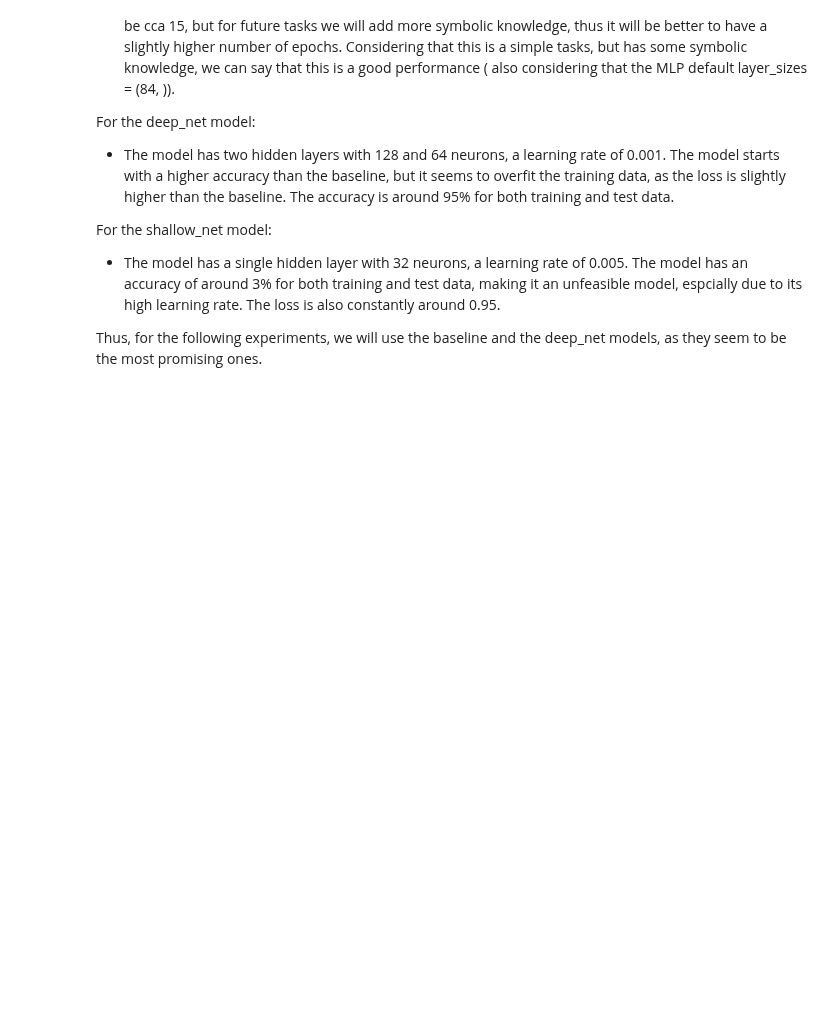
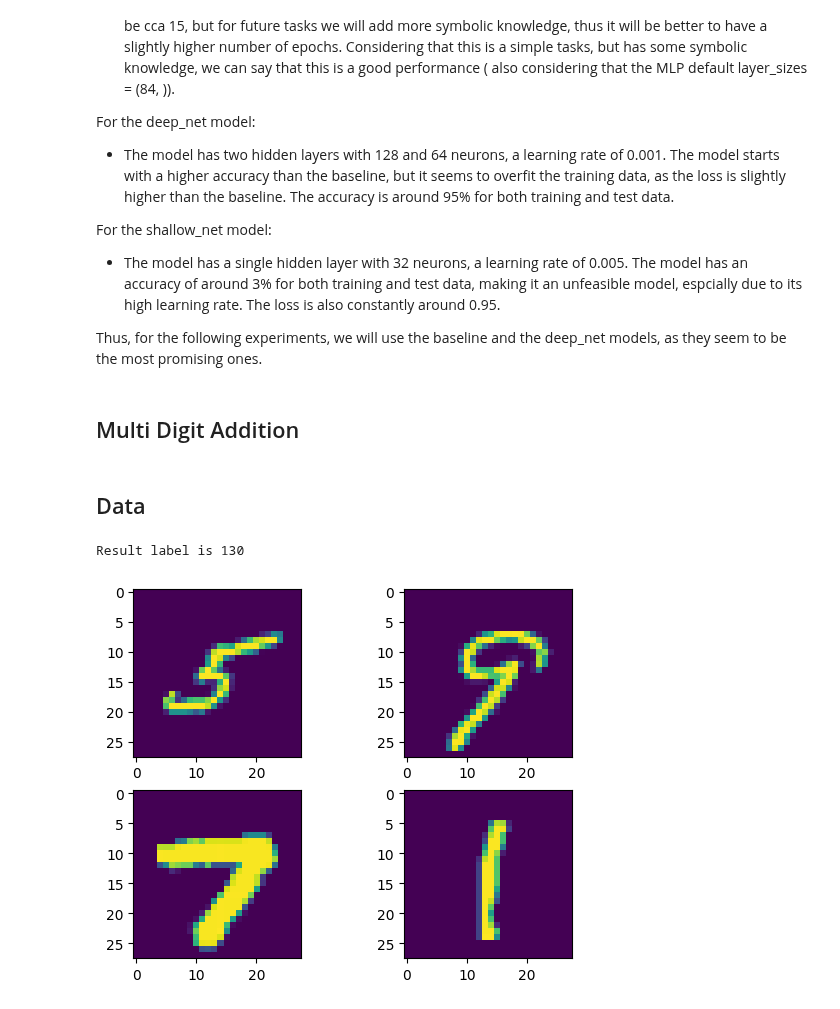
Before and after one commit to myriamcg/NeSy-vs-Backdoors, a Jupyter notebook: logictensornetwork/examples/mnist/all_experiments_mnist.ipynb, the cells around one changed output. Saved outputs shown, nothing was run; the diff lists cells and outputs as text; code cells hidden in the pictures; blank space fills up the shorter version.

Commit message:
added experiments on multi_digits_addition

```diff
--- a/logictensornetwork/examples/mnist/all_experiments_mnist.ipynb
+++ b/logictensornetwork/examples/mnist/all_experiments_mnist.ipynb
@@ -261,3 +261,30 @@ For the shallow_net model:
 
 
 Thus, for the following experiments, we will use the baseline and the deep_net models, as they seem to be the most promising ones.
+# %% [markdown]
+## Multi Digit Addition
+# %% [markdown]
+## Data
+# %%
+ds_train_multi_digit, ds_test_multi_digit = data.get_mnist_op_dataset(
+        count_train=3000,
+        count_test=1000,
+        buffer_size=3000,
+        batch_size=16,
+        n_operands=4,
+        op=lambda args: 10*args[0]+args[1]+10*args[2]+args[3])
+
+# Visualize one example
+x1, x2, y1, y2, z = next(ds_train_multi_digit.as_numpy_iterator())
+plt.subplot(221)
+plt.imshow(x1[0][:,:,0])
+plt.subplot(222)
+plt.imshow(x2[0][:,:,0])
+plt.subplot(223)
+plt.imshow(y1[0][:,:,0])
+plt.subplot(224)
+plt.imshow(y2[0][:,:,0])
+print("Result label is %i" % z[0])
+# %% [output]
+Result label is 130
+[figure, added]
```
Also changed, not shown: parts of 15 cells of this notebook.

+ + + +

▸ **Task details**
Please return all of the material above exactly, minus any pictures.

▸ **Solution to this problem**
Before and after one commit to myriamcg/NeSy-vs-Backdoors, a Jupyter notebook: logictensornetwork/examples/mnist/all_experiments_mnist.ipynb, the cells around one changed output. Saved outputs shown, nothing was run; the diff lists cells and outputs as text; code cells hidden in the pictures; blank space fills up the shorter version.

Commit message:
added experiments on multi_digits_addition

```diff
--- a/logictensornetwork/examples/mnist/all_experiments_mnist.ipynb
+++ b/logictensornetwork/examples/mnist/all_experiments_mnist.ipynb
@@ -261,3 +261,30 @@ For the shallow_net model:
 
 
 Thus, for the following experiments, we will use the baseline and the deep_net models, as they seem to be the most promising ones.
+# %% [markdown]
+## Multi Digit Addition
+# %% [markdown]
+## Data
+# %%
+ds_train_multi_digit, ds_test_multi_digit = data.get_mnist_op_dataset(
+        count_train=3000,
+        count_test=1000,
+        buffer_size=3000,
+        batch_size=16,
+        n_operands=4,
+        op=lambda args: 10*args[0]+args[1]+10*args[2]+args[3])
+
+# Visualize one example
+x1, x2, y1, y2, z = next(ds_train_multi_digit.as_numpy_iterator())
+plt.subplot(221)
+plt.imshow(x1[0][:,:,0])
+plt.subplot(222)
+plt.imshow(x2[0][:,:,0])
+plt.subplot(223)
+plt.imshow(y1[0][:,:,0])
+plt.subplot(224)
+plt.imshow(y2[0][:,:,0])
+print("Result label is %i" % z[0])
+# %% [output]
+Result label is 130
+[figure, added]
```
Also changed, not shown: parts of 15 cells of this notebook.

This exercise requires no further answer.